Only lines containing the word "direkt" belong in the answer; copy each one from the records.

═══ DATA FOR THIS EXERCISE

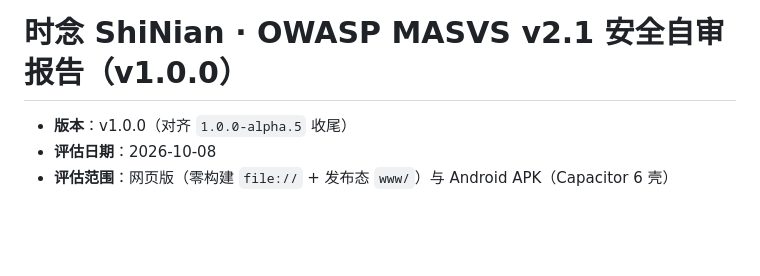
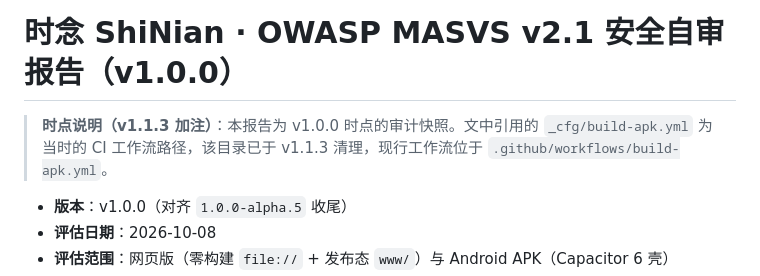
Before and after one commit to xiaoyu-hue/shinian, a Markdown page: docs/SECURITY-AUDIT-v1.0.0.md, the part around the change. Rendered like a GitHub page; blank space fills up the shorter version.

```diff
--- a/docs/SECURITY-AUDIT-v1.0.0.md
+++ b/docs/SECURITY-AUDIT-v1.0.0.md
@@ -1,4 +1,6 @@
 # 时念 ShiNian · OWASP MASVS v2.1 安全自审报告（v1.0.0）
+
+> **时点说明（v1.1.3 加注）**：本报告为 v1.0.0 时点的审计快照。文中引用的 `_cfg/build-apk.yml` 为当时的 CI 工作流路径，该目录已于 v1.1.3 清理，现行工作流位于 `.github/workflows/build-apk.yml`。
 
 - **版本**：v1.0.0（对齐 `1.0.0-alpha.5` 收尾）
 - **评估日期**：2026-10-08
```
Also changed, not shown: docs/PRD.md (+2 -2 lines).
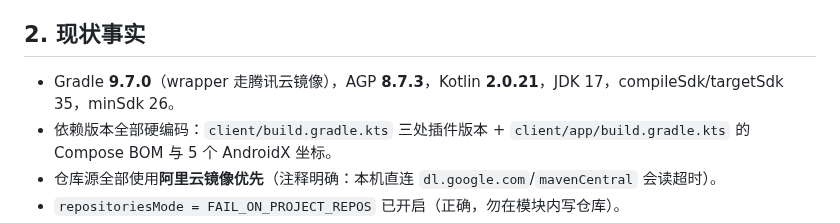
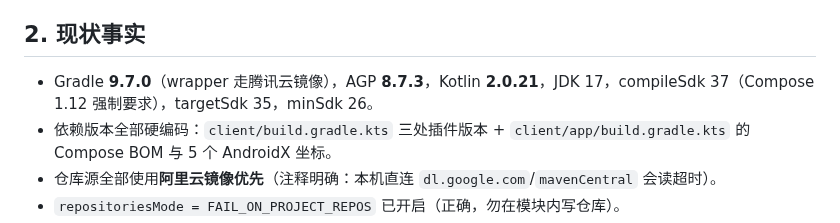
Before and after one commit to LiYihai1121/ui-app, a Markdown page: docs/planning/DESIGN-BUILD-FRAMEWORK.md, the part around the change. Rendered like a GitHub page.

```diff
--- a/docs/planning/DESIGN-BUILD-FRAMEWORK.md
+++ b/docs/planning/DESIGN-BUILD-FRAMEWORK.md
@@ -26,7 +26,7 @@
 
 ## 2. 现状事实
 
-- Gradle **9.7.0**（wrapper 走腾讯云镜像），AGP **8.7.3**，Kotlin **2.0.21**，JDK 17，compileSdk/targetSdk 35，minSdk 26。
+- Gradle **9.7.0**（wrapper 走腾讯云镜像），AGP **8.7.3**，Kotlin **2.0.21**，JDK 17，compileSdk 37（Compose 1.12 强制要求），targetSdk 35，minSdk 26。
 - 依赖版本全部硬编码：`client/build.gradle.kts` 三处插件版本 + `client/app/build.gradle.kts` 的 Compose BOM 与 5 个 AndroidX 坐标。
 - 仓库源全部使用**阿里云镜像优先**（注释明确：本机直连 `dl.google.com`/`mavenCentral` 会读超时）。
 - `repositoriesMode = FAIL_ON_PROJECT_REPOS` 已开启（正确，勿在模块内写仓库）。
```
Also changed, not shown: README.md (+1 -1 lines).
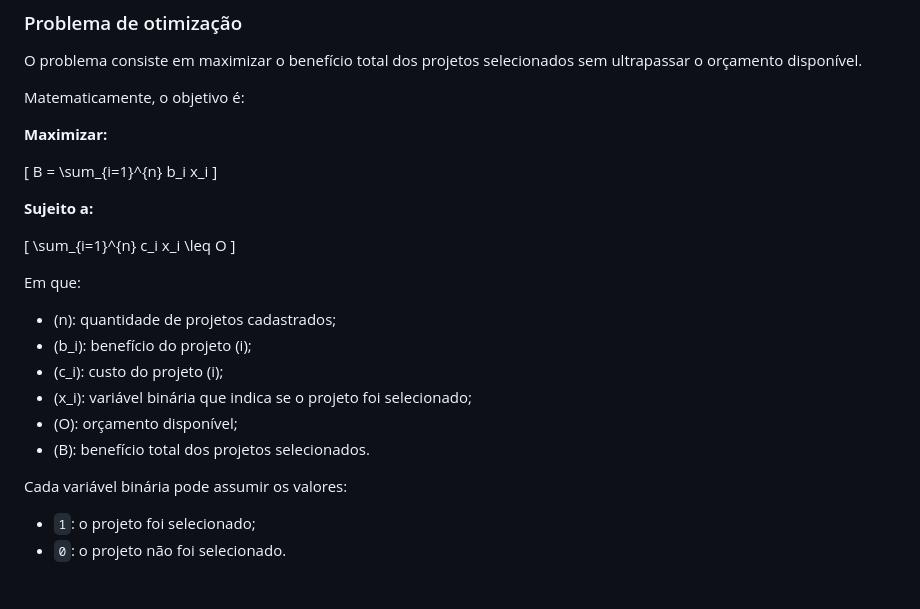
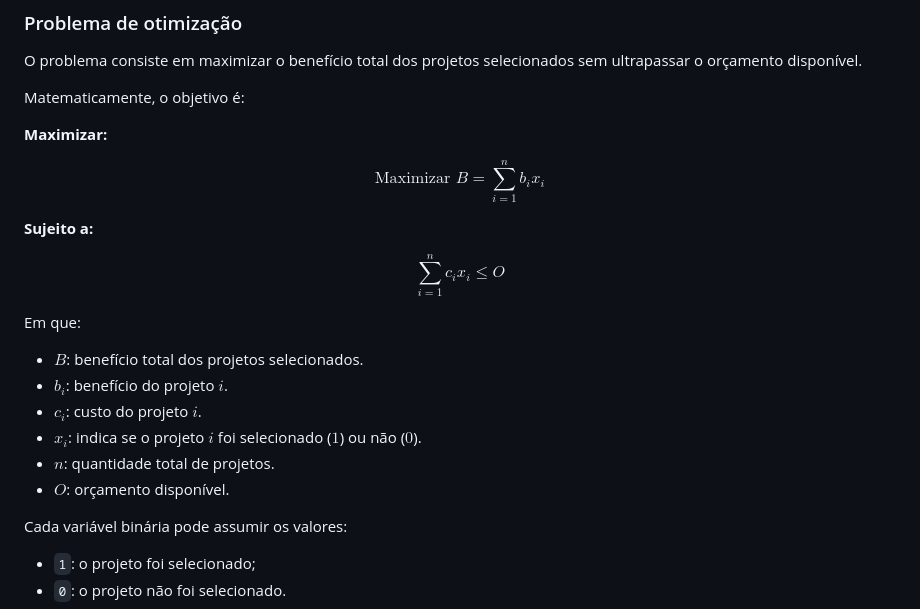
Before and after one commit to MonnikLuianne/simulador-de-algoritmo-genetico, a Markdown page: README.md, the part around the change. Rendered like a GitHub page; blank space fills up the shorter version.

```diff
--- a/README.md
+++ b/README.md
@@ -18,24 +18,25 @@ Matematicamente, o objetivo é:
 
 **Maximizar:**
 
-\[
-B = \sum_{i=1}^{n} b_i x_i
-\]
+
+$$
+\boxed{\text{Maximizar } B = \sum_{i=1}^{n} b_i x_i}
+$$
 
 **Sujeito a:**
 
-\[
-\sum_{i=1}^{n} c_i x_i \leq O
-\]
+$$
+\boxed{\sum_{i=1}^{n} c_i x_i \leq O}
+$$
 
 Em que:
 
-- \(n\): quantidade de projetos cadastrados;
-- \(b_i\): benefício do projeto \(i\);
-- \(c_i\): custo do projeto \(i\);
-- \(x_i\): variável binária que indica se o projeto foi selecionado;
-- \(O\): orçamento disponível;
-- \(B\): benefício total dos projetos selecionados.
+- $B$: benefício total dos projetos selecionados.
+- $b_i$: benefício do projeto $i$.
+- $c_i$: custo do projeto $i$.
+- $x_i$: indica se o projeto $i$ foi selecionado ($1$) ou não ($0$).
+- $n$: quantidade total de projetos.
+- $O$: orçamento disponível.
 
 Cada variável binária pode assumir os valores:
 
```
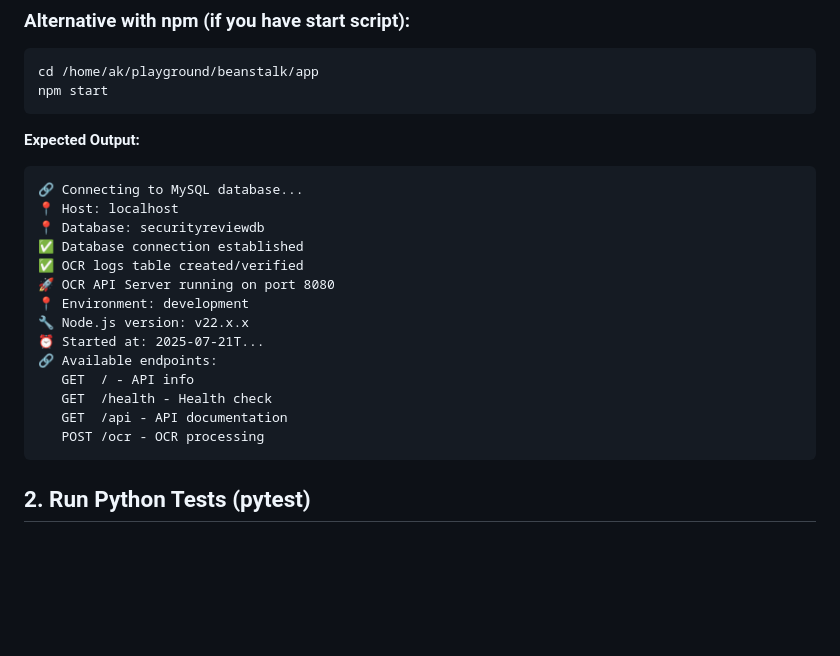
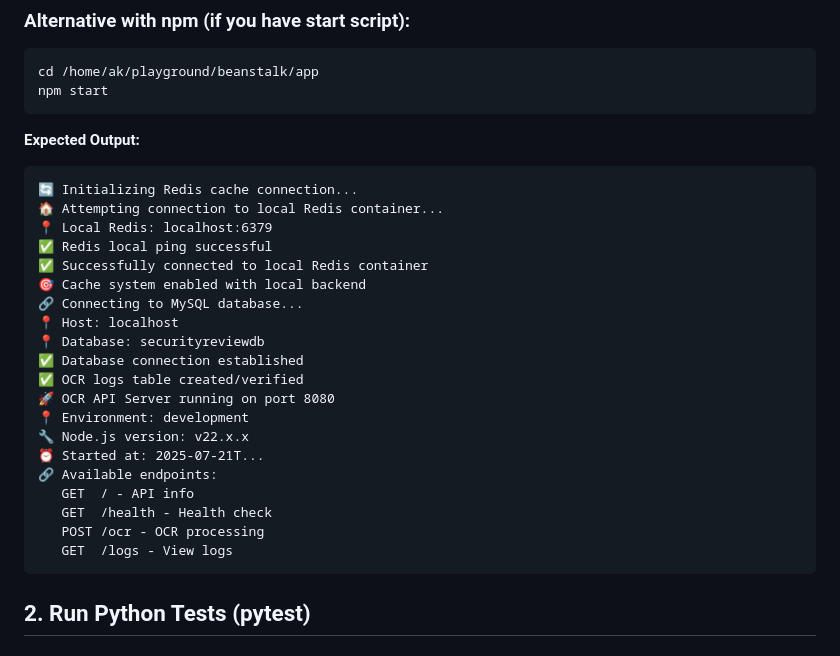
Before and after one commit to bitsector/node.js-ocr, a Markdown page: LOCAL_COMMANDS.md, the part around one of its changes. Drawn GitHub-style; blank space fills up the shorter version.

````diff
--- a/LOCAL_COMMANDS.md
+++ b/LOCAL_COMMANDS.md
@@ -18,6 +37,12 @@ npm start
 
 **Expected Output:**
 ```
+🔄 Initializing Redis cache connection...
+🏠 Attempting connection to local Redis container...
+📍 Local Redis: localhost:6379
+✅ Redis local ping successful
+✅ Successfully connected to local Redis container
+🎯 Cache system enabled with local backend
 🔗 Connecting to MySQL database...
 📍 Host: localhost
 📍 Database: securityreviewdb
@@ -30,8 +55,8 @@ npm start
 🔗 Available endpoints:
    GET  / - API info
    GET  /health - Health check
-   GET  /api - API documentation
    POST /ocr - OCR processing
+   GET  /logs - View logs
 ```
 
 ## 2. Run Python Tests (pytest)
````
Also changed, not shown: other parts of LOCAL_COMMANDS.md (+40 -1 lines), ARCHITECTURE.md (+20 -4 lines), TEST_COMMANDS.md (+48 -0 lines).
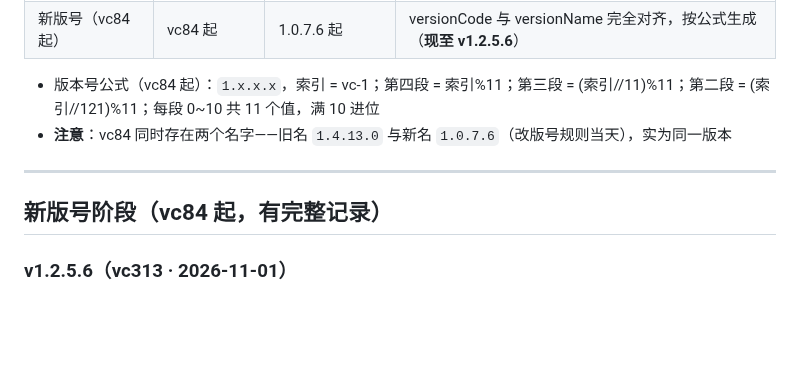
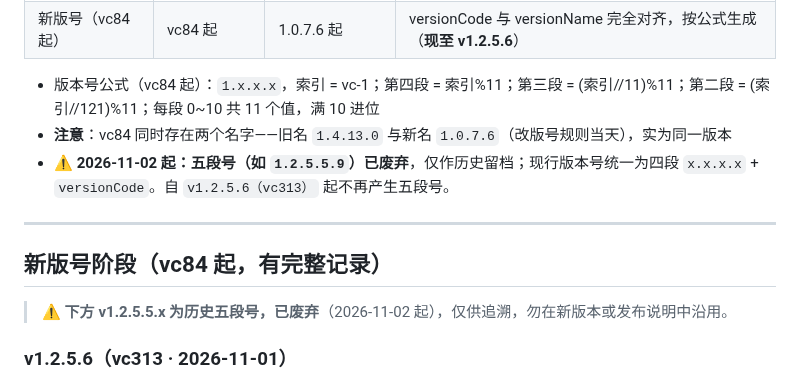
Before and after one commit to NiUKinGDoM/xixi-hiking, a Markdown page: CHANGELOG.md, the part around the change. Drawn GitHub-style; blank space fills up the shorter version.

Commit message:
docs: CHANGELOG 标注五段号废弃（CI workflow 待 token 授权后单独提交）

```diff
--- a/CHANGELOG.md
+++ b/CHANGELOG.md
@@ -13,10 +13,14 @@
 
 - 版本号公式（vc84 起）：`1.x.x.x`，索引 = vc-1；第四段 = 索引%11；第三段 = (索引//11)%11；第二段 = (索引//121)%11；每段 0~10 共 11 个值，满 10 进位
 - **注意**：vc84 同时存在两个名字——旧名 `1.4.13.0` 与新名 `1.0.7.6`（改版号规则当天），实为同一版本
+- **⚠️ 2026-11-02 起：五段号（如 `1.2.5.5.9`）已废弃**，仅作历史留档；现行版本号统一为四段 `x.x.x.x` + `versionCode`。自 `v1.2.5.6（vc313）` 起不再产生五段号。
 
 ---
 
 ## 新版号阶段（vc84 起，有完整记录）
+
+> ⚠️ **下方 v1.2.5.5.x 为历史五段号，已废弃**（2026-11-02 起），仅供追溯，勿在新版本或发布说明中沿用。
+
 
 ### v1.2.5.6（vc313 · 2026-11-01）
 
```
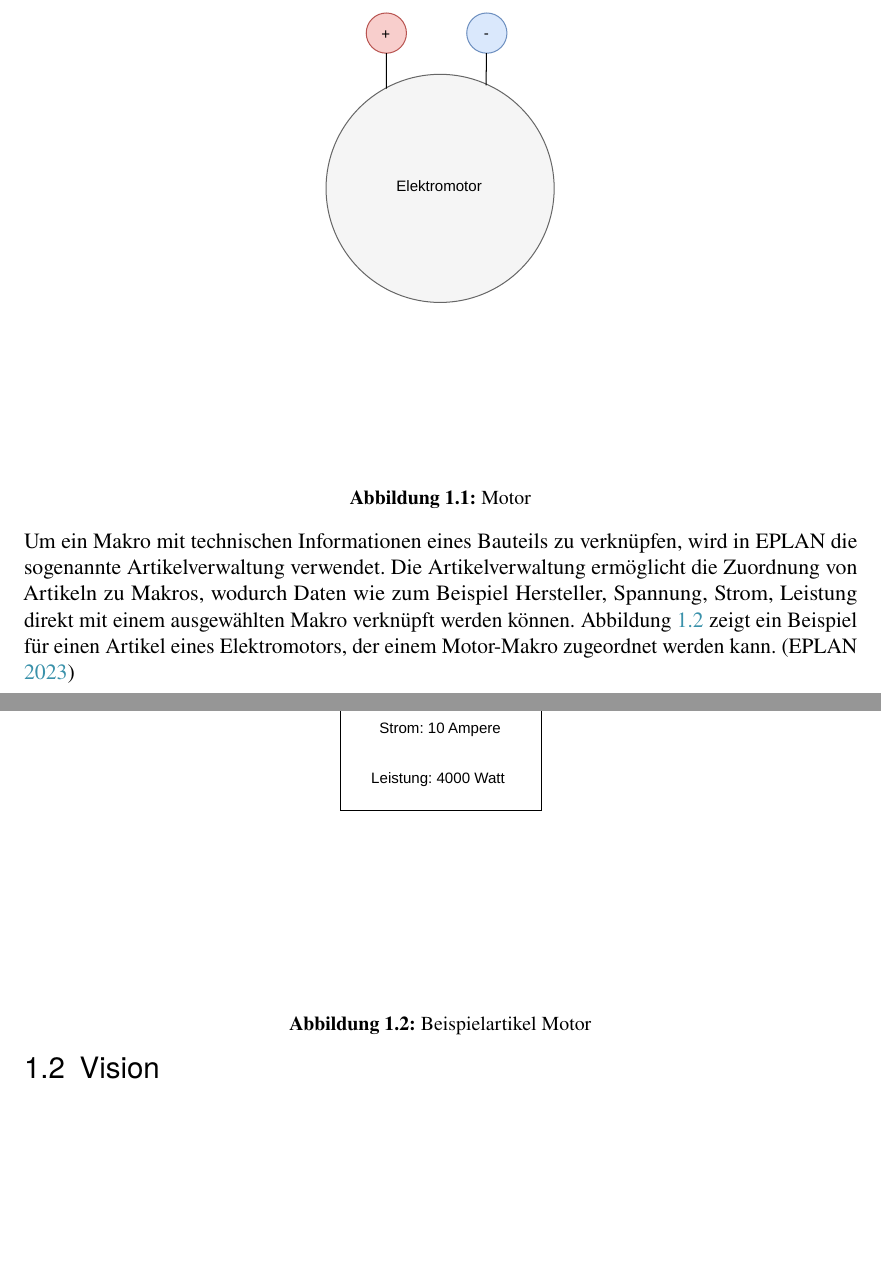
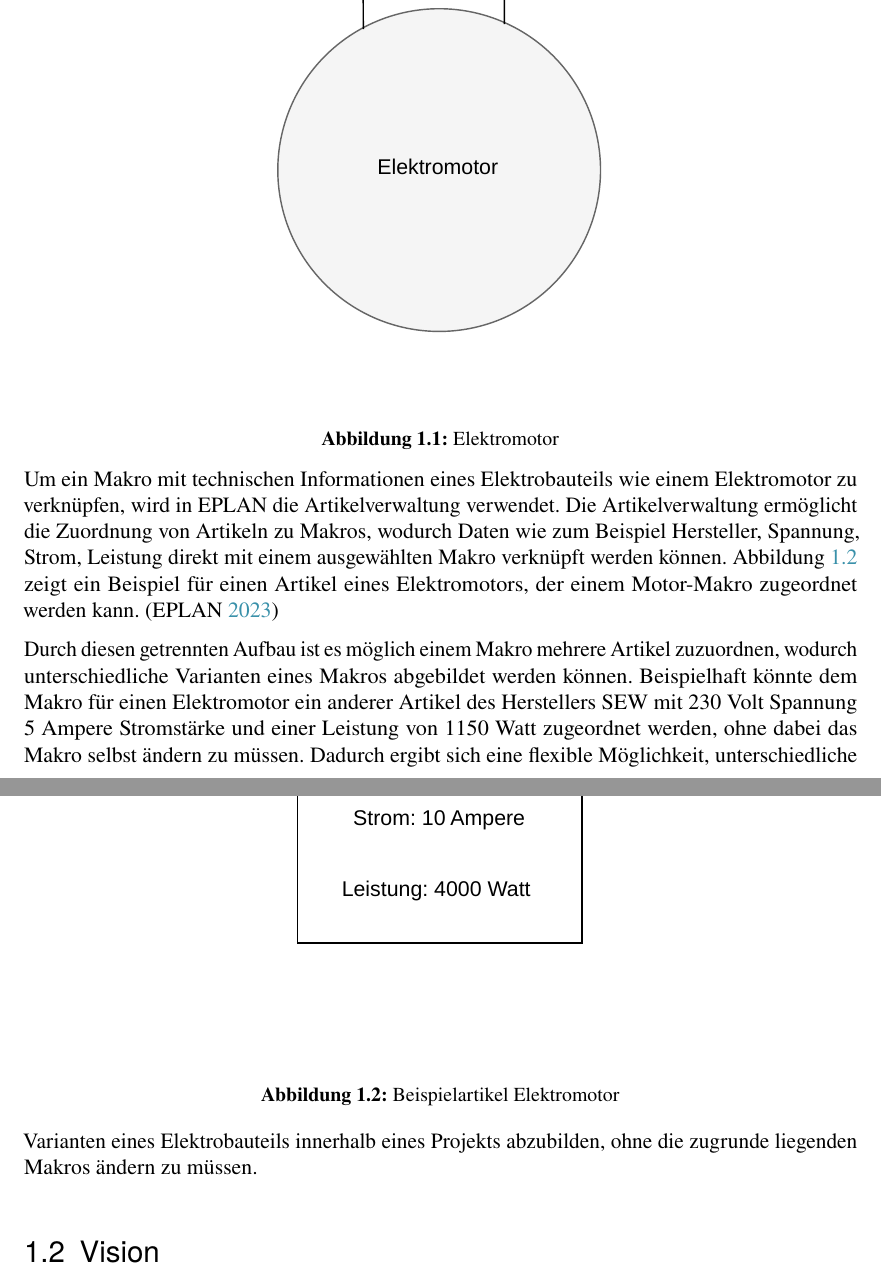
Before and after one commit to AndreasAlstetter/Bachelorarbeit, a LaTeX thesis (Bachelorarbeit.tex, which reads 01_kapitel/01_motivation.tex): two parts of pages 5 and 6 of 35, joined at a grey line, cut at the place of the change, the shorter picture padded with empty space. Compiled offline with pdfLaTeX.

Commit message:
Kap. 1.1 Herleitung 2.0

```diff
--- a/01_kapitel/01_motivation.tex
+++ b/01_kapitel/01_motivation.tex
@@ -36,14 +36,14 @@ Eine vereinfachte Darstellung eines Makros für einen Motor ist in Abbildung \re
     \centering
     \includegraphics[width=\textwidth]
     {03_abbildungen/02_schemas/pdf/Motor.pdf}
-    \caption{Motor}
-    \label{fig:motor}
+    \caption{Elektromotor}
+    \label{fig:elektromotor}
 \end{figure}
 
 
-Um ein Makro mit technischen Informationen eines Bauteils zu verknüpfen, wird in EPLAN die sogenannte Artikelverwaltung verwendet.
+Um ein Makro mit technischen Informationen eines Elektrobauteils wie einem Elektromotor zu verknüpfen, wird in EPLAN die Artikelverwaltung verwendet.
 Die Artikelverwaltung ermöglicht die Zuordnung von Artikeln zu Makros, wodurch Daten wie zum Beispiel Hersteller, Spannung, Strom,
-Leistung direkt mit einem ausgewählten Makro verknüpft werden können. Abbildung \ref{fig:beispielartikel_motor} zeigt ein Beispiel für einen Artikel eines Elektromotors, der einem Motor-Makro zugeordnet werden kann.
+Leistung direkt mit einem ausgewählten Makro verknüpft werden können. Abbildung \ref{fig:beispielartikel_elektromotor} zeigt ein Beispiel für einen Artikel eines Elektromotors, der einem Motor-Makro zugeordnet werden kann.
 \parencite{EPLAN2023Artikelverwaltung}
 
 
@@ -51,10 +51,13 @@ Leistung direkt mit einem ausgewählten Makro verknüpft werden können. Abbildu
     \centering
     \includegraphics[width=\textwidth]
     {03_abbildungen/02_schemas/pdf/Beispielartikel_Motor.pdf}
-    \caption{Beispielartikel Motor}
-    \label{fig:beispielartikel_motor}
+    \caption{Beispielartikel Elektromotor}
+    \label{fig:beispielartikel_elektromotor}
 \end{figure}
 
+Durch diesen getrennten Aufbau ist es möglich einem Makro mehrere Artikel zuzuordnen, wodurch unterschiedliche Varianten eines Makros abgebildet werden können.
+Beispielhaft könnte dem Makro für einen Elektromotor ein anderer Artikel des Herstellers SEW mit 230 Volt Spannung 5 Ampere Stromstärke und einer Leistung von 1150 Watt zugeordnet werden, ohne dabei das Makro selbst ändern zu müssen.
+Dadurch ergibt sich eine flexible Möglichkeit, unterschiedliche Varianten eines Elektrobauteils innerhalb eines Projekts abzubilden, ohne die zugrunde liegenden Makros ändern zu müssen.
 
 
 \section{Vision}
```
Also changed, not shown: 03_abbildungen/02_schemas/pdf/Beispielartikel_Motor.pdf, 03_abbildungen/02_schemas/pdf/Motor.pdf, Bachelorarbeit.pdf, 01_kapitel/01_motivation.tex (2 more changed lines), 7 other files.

══════

> _TASK ANSWER_:
-Leistung direkt mit einem ausgewählten Makro verknüpft werden können. Abbildung \ref{fig:beispielartikel_motor} zeigt ein Beispiel für einen Artikel eines Elektromotors, der einem Motor-Makro zugeordnet werden kann.
+Leistung direkt mit einem ausgewählten Makro verknüpft werden können. Abbildung \ref{fig:beispielartikel_elektromotor} zeigt ein Beispiel für einen Artikel eines Elektromotors, der einem Motor-Makro zugeordnet werden kann.
@@ -51,10 +51,13 @@ Leistung direkt mit einem ausgewählten Makro verknüpft werden können. Abbildu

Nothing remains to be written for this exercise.